Long before anybody had heard of the term content marketing or native advertising, I was a magazine editor and we created content for brands. There wasn’t a week that went by when we didn’t get a brief from VW or Virgin asking us to create content to solve a business problem for them. They didn’t want advertorial about the VW’s turbo-charged engine; they wanted content they could sponsor that really put the interests of the audience first, and that subtly aligned with what their brand stood for.

Which is why when the term “native advertising” became a buzzword in 2011 those of us who worked in the print were perplexed as to why it was such a big deal. Native advertising – where a brand produces content that follows the natural form and function of the user experience of the platform – had been a critical part the magazine business model for decades. It was literally part of an editor’s job description and it was a task that, frankly, they either loved or loathed. (I happened to love the strategic challenge of generating ideas that moved the needle for brands that also worked for our audience. And the extra budget was nice too.)

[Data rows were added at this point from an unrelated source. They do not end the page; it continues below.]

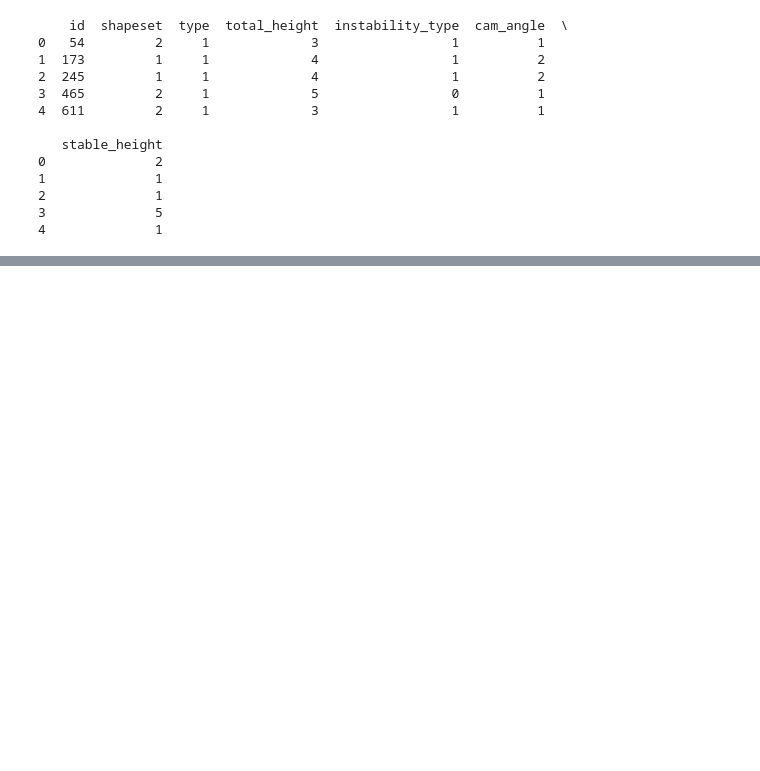
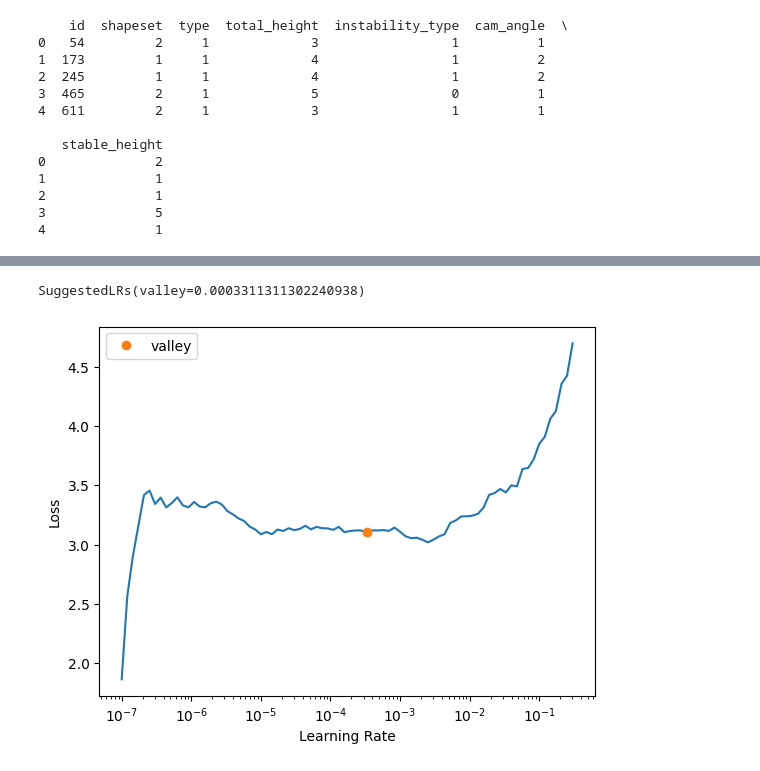
Before and after one commit to julehalim/ComputerVisionFinal, a Jupyter notebook: inception_model.ipynb, the cells around one changed output, grey strips where cells are left out. Cells and saved outputs as stored; diff of their text form; code cells hidden in the pictures; blank space fills up the shorter version.

```diff
--- a/inception_model.ipynb
+++ b/inception_model.ipynb
@@ -95,0 +83,4 @@ Path('models/resnet50_trained_model.pth')
+# %%
+learn = vision_learner(dls, resnet50, metrics=accuracy, loss_func=CrossEntropyLossFlat())
+learn.lr_find()
+# %% [output]
@@ -96 +88,3 @@ Path('models/resnet50_trained_model.pth')
+SuggestedLRs(valley=0.0003311311302240938)
+[figure, added]
 # %%
```
Also changed, not shown: parts of 11 cells of this notebook.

What was different then though was the method of delivery and the mindset of the audience. Print was, by its nature, a “lean back” experience where you essentially had a captive audience reading a magazine at a breakfast table, at the hairdresser or in the bath. Sure, there were distractions (a delivery person might come to the door, or your kids might call out for help with their homework) but nothing quite like the all-pervasive digital narcotic that is your mobile phone.

Fast forward to 2017 and sponsored content or native advertising (call it what you will) needs to work harder to get attention but there is no reason if – done well – it can’t be as engaging as editorial. Marketing managers fret about their content being labelled “sponsored” or “paid” but to my mind they have nothing to be afraid of. In fact, the New York Times has said that based on metrics like unique visitors and time on page, the engagement with their native ads is as high as editorial. And half of these paid posts outperform editorial content on the NYTimes.com

Earlier this year a campaign Storyation created for Tourism New Zealand’s Premium team won Best Use of Native Advertising/Sponsored Content at the Content Marketing Institute Awards in the U.S. Targeting High Net Worth Individuals, we created a series of videos and articles about high-profile American foodies having iconic experiences in New Zealand such as learning to make a pavlova and ran them in paid space in the websites of luxury publications in the U.S. On Robb Report the content generated an average engagement time of 80 seconds – outstripping the engagement time for editorial content by 25 seconds.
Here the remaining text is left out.